... where visionaries, game changers, and challengers discuss business models
I'm struggling to think of examples that have created a seamless link between the two, but I think that Zappos.com has come close. By building & promoting its foundation on strong service, the company draws new customers and fosters loyalty.
But even in this case, Zappos relied on marketing channels to create demand using attentive service as its value proposition, so it's probably not entirely accurate to say that customer relationships are the definitive vehicle for demand creation.
Am I on to something, or just rambling??
Maybe more traditional concepts like customer loyalty (repeat purchases), customer lifetime value, share of wallet, up-selling, cross-selling can also help you make the link between relationship and demand/revenue?
In addition you could include "Customer Equity" and what are the key drivers for this. CVM (Customer Value Management" LTV, Barna Equity.. etc... measurement
and Value Equity are all key factor that could be considered. Who are the companys most reliable customers. ie.... 20/80 rule of thumb.
See "Customer Equity: building and managing relationships as valuable assetsBy Robert C. Blattberg, Gary Getz, Jacquelyn S. Thomas
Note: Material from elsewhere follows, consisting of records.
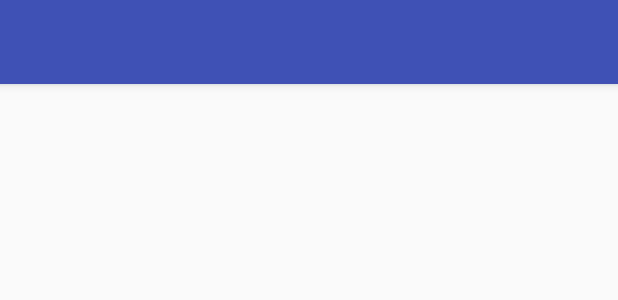
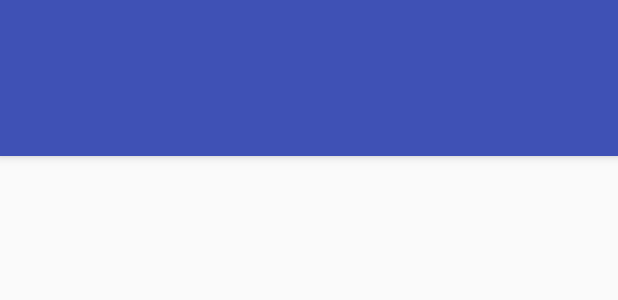
Before and after one commit to ChernoAlpha5/SeniorDesignGOAT, an Android app: the layout activity_main.xml on its own in the app's theme, with its tools: preview values and no code run, on a phone screen of 412 x 824 dp. Shown: the top 300 px of the screen. Run offline under Robolectric (Android 15) with nearby library versions, the phone set to English and light mode, and no system bars.

Commit message:
changes to TabTest

```diff
--- a/Android/TabTest/app/build.gradle
+++ b/Android/TabTest/app/build.gradle
@@ -26,5 +26,6 @@ dependencies {
     })
     compile 'com.android.support:appcompat-v7:24.2.1'
     compile 'com.android.support:design:24.2.1'
+    compile 'com.android.support:support-v4:24.2.1'
     testCompile 'junit:junit:4.12'
 }
--- a/Android/TabTest/app/src/main/res/layout/activity_main.xml
+++ b/Android/TabTest/app/src/main/res/layout/activity_main.xml
@@ -1,5 +1,7 @@
 <?xml version="1.0" encoding="utf-8"?>
-<RelativeLayout xmlns:android="http://schemas.android.com/apk/res/android"
+<RelativeLayout
+    xmlns:app="http://schemas.android.com/apk/res-auto"
+    xmlns:android="http://schemas.android.com/apk/res/android"
     xmlns:tools="http://schemas.android.com/tools"
     android:id="@+id/activity_main"
     android:layout_width="match_parent"
@@ -7,13 +9,29 @@
     tools:context="com.example.andrew.tabtest.MainActivity">
 
     <android.support.design.widget.AppBarLayout
+        android:id = "@+id/appBarLayout"
         android:layout_height="wrap_content"
         android:layout_width="match_parent"
-        >
+        android:theme= "@style/ThemeOverlay.AppCompat.Dark.ActionBar">
         <include
             android:layout_height="wrap_content"
             android:layout_width="match_parent"
-            layout = "@layout/toolbar_layout"
-            />
+            layout = "@layout/toolbar_layout" />
+
+        <android.support.design.widget.TabLayout
+            android:layout_width="match_parent"
+            android:layout_height="wrap_content"
+            android:id = "@+id/tabLayout"
+            app:tabMode="fixed"
+            app:tabGravity="fill">
+
+        </android.support.design.widget.TabLayout>
     </android.support.design.widget.AppBarLayout>
+
+    <android.support.v4.view.ViewPager
+        android:layout_width="match_parent"
+        android:layout_height="match_parent"
+        android:id = "@+id/viewPager">
+    </android.support.v4.view.ViewPager>
+
 </RelativeLayout>
--- a/Android/TabTest/app/src/main/res/values/strings.xml
+++ b/Android/TabTest/app/src/main/res/values/strings.xml
@@ -1,3 +1,6 @@
 <resources>
     <string name="app_name">TabTest</string>
+
+    <!-- TODO: Remove or change this placeholder text -->
+    <string name="hello_blank_fragment">Hello blank fragment</string>
 </resources>
```
Also changed, not shown: Android/TabTest/app/src/main/java/com/example/andrew/tabtest/MainActivity.java (+19 -0 lines).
The customer relationship is often the perception of the supply side and requires verification. The customer will increase demand if his issues are 1.listened to 2. acknowledged in a non defensive manner 3. action taken to provide solutions to his issues.
Organisations that have open discussions with customers and undertake customer surveys that are acted upon positively generally create better demand.
Any model where customers are provided with solutions not problems and where there is a strong 2 way communication will drive demand.
Wouldn't this very community, BMI Hub, be a good example of implementing customer relationship. However, I'm not sure if it is more about customer retention and referral than demand creation. Alex, what would be your experience on this?